* _Your assignment_
Return all lines below containing the word "light".

* _Material shown_
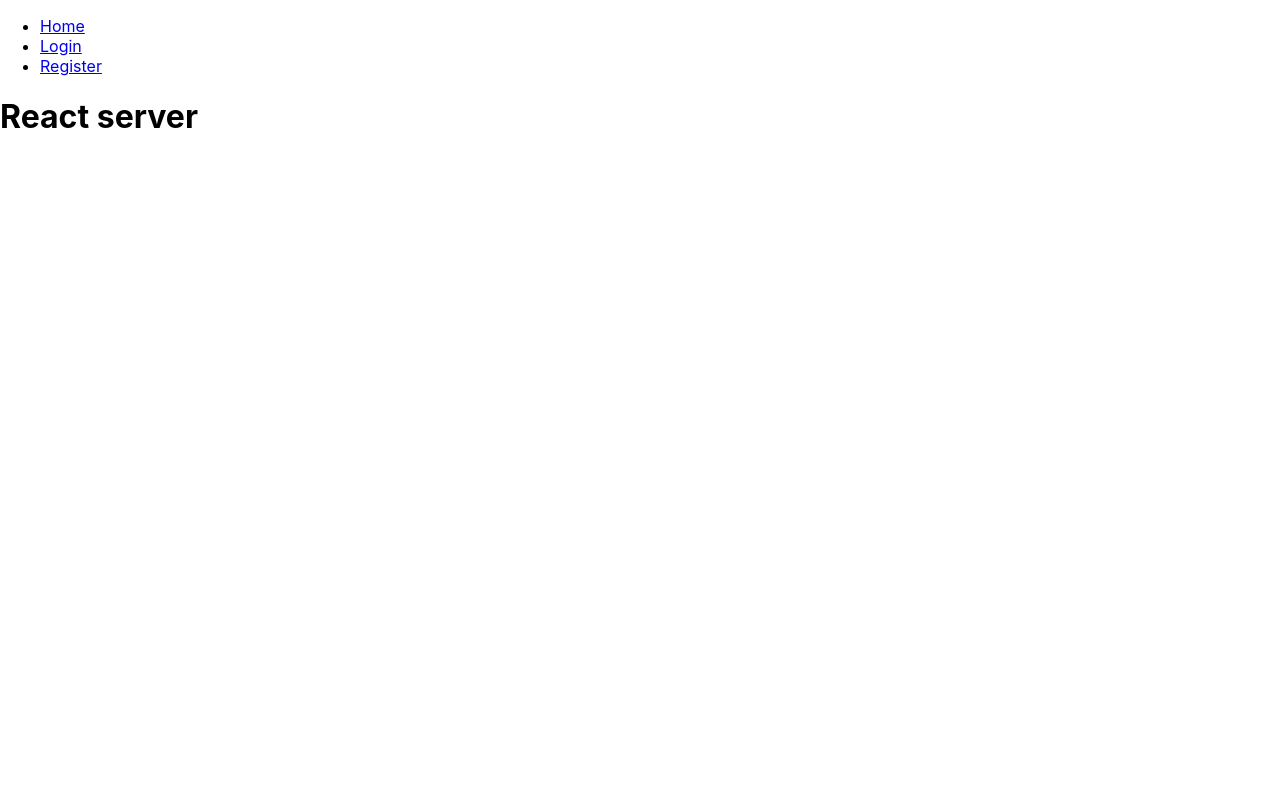
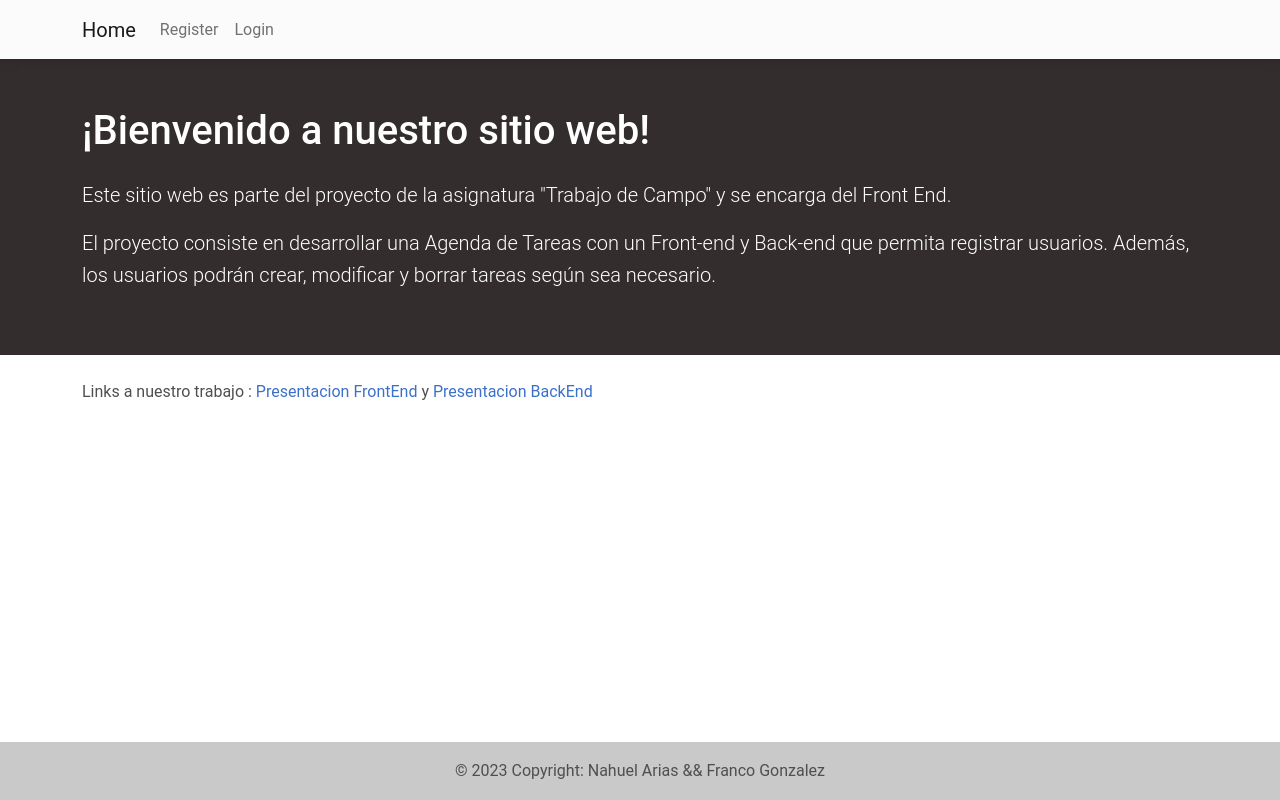
Before and after one commit to gonzafranco/Presentacion-FrontEnd, a React (Create React App) app: page / in a window 1280 px wide. Built offline with nearby package versions, Linux system fonts and the light colour scheme.

Commit message:
feat: :sparkles: Add react-bootstrap

```diff
--- a/package.json
+++ b/package.json
@@ -3,11 +3,15 @@
   "version": "0.0.2",
   "private": true,
   "dependencies": {
+    "@fortawesome/fontawesome-free": "^6.4.0",
     "@testing-library/jest-dom": "^5.16.5",
     "@testing-library/react": "^13.4.0",
     "@testing-library/user-event": "^13.5.0",
     "axios": "^1.3.4",
+    "bootstrap": "^5.2.3",
+    "mdb-react-ui-kit": "^6.0.0",
     "react": "^18.2.0",
+    "react-bootstrap": "^2.7.2",
     "react-dom": "^18.2.0",
     "react-router-dom": "^6.9.0",
     "react-scripts": "5.0.1",
--- a/src/App.js
+++ b/src/App.js
@@ -1,35 +1,33 @@
 import React from 'react';
 import { BrowserRouter as Router, Route, Routes, Link } from 'react-router-dom';
+import { Container, Navbar, Nav } from 'react-bootstrap';
+import RegisterForm from './pages/RegisterForm';
 import LoginForm from './pages/LoginForm';
-import RegisterForm from './pages/RegisterForm';
+import Home from './pages/HomePage';
+import Foot from './pages/Footer';
 
 function App() {
   return (
     <Router>
+      <Navbar bg="light" expand="lg">
+        <Container>
+          <Navbar.Brand as={Link} to="/">Home</Navbar.Brand>
+          <Navbar.Toggle aria-controls="basic-navbar-nav" />
+          <Navbar.Collapse id="basic-navbar-nav">
+            <Nav className="me-auto">
+              <Nav.Link as={Link} to="/register">Register</Nav.Link>
+              <Nav.Link as={Link} to="/login">Login</Nav.Link>
+            </Nav>
+          </Navbar.Collapse>
+        </Container>
+      </Navbar>
+        <Routes>
+        <Route path='/register' element={<RegisterForm/>} />
+        <Route path='/login' element={<LoginForm/>} />
+        <Route path='/' element={<Home/>} />
+      </Routes>
       <div>
-        <nav>
-          <ul>
-          <li>
-              <Link to="/">Home</Link>
-            </li>
-            <li>
-              <Link to="/login">Login</Link>
-            </li>
-            <li>
-              <Link to="/register">Register</Link>
-            </li>
-          </ul>
-        </nav>
-
-        <Routes>
-          <Route exact path='/register' element={<RegisterForm/>} />
-          <Route exact path='/login' element={<LoginForm/>} />
-
-          <Route exact path='/' element={   <header>
-            <h1>React server</h1>
-        </header>} />
-
-        </Routes>
+        <Foot/>
       </div>
     </Router>
   );
--- a/src/index.js
+++ b/src/index.js
@@ -2,9 +2,10 @@ import React from 'react';
 import ReactDOM from 'react-dom/client';
 import './index.css';
 import App from './App';
-//import LoginForm from './pages/LoginForm';
-//import RegisterForm from './pages/RegisterForm';
+import 'mdb-react-ui-kit/dist/css/mdb.min.css';
+import "@fortawesome/fontawesome-free/css/all.min.css";
 import reportWebVitals from './reportWebVitals';
+
 
 const root = ReactDOM.createRoot(document.getElementById('root'));
 root.render(
--- /dev/null
+++ b/src/pages/Footer.js
@@ -0,0 +1,15 @@
+import React from 'react';
+import { MDBFooter } from 'mdb-react-ui-kit';
+
+  const Footer = () => {
+  return (
+    <MDBFooter bgColor='light' className='text-center text-lg-left fixed-bottom'>
+      <div className='text-center p-3' style={{ backgroundColor: 'rgba(0, 0, 0, 0.2)' }}>
+        &copy; {new Date().getFullYear()} Copyright: Nahuel Arias && Franco Gonzalez
+
+      </div>
+    </MDBFooter>
+  );
+}
+
+export default Footer;
--- /dev/null
+++ b/src/pages/HomePage.js
@@ -0,0 +1,34 @@
+import React from "react";
+import { Container } from "react-bootstrap";
+
+const HomePage = () => {
+  return (
+    <div>
+      <header className="bg-dark text-white py-5">
+      <Container>
+            <h1 className="mb-4">¡Bienvenido a nuestro sitio web!</h1>
+            <p className="lead">
+                Este sitio web es parte del proyecto de la asignatura "Trabajo de Campo" y se encarga del Front End.
+            </p>
+            <p className="lead">
+                El proyecto consiste en desarrollar una Agenda de Tareas con un Front-end y Back-end que permita registrar usuarios. Además, los usuarios podrán crear, modificar y borrar tareas según sea necesario.
+            </p>
+      </Container>
+      </header>
+
+      <Container className="py-4">
+      <p >
+          Links a nuestro trabajo :
+          {' '}
+          <a href="https://github.com/gonzafranco/Presentacion-FrontEnd">Presentacion FrontEnd</a>
+          {' '}
+          y
+          {' '}
+          <a href="https://github.com/gonzafranco/Presentacion-BackEnd">Presentacion BackEnd</a>
+      </p>
+      </Container>
+    </div>
+  );
+};
+
+export default HomePage;
--- a/src/pages/LoginForm.js
+++ b/src/pages/LoginForm.js
@@ -1,42 +1,15 @@
+import React, { useState } from 'react';
 import Axios from "axios";
-import React, { useState } from 'react';
-
-// function LoginForm() {
-//   const [usernameReg, setUsername] = useState('');
-//   const [passwordReg, setPassword] = useState('');
 
 
-//     const login =  () => {
-//       Axios.post('http://localhost:3000/auth/login',
-//       {
-//           usuario: usernameReg,
-//           clave: passwordReg
-//       }).then((response ) =>{
-//           console.log(response);
-//       } );
-//   };
-
-
-//     return (
-//       <div>
-//         <h2>Login</h2>
-//         <form>
-//           <label>
-//             Usuario:
-//             <input type="text" value={usernameReg} onChange={(e) => setUsername(e.target.value)} />
-//           </label>
-//           <br />
-//           <label>
-//             Contraseña:
-//             <input type="password" value={passwordReg} onChange={(e) => setPassword(e.target.value)} />
-//           </label>
-//           <br />
-//           <button type="submit" onClick={login()}>Login</button>
-//         </form>
-//       </div>
-//     );
-//   }
-
+import {
+  MDBContainer,
+  MDBCol,
+  MDBRow,
+  MDBBtn,
+  MDBInput,
+}
+from 'mdb-react-ui-kit';
 
 const LoginForm = () => {
   const [usuario, setUsuario] = useState("");
@@ -63,18 +36,27 @@ const LoginForm = () => {
   };
 
   return (
+
+    <MDBContainer fluid className="p-3 my-5">
+
+        <MDBRow>
+
+        <MDBCol col='5' md='3'>
+          <img src="https://mdbcdn.b-cdn.net/img/Photos/new-templates/bootstrap-login-form/draw2.svg" class="img-fluid" alt="Log In" />
+        </MDBCol>
+
+        <MDBCol col='2' md='3'>
+
     <form onSubmit={handleSubmit}>
-      <div>
-        <label>Usuario:</label>
-        <input type="text" value={usuario} onChange={(e) => setUsuario(e.target.value)} />
-      </div>
-      <div>
-        <label>Clave:</label>
-        <input type="password" value={clave} onChange={(e) => setClave(e.target.value)} />
-      </div>
-      <button type="submit">Login</button>
+    <MDBInput wrapperClass='mb-4' label='Usuario' id='formControlLg' type='text' size="md" value={usuario} onChange={(e) => setUsuario(e.target.value)} />
+    <MDBInput wrapperClass='mb-4' label='contraseña' id='formControlLg' type='password' size="md" value={clave} onChange={(e) => setClave(e.target.value)} />
+
+    <MDBBtn className="mb-4 w-100" size="md" type="submit" >Log In</MDBBtn>
       {error && <div style={{ color: "red" }}>{error}</div>}
     </form>
+    </MDBCol>
+    </MDBRow>
+    </MDBContainer>
   );
 };
 
--- a/src/pages/RegisterForm.js
+++ b/src/pages/RegisterForm.js
@@ -1,5 +1,14 @@
 import React, { useState } from "react";
 import axios from "axios";
+
+import {
+  MDBContainer,
+  MDBCol,
+  MDBRow,
+  MDBBtn,
+  MDBInput,
+}
+from 'mdb-react-ui-kit';
 
   const RegisterForm = () => {
     const [usuario, setUsuario] = useState("");
@@ -28,22 +37,28 @@ import axios from "axios";
     };
 
     return (
+        <MDBContainer fluid className="p-3 my-5">
+
+        <MDBRow>
+
+        <MDBCol col='5' md='3'>
+          <img src="https://mdbcdn.b-cdn.net/img/Photos/new-templates/bootstrap-login-form/draw2.svg" class="img-fluid" alt="Registro" />
+        </MDBCol>
+
+        <MDBCol col='2' md='3'>
       <form onSubmit={handleSubmit}>
-        <div>
-          <label>Usuario:</label>
-          <input type="text" value={usuario} onChange={(e) => setUsuario(e.target.value)} />
-        </div>
-        <div>
-          <label>Email:</label>
-          <input type="email" value={email} onChange={(e) => setEmail(e.target.value)} />
-        </div>
-        <div>
-          <label>Clave:</label>
-          <input type="password" value={clave} onChange={(e) => setClave(e.target.value)} />
-        </div>
-        <button type="submit">Registrarse</button>
-        {error && <div style={{ color: "red" }}>{error}</div>}
+
+        <MDBInput wrapperClass='mb-4' label='Usuario' id='formControlLg' type='text' size="md" value={usuario} onChange={(e) => setUsuario(e.target.value)} />
+        <MDBInput wrapperClass='mb-4' label='Email' id='formControlLg' type='email' size="md" value={email} onChange={(e) => setEmail(e.target.value)}/>
+        <MDBInput wrapperClass='mb-4' label='contraseña' id='formControlLg' type='password' size="md" value={clave} onChange={(e) => setClave(e.target.value)} />
+
+        <MDBBtn className="mb-4 w-100" size="md" type="submit" >Registrarse</MDBBtn>
+        {error && <div style={{ color: "red" }}>{error}
+        </div>}
       </form>
+      </MDBCol>
+      </MDBRow>
+      </MDBContainer>
     );
   };
 
```
Also changed, not shown: 1 other file (tests, documents, lock files or other folders).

* _Solution to this exercise_
Before and after one commit to gonzafranco/Presentacion-FrontEnd, a React (Create React App) app: page / in a window 1280 px wide. Built offline with nearby package versions, Linux system fonts and the light colour scheme.
+      <Navbar bg="light" expand="lg">
+    <MDBFooter bgColor='light' className='text-center text-lg-left fixed-bottom'>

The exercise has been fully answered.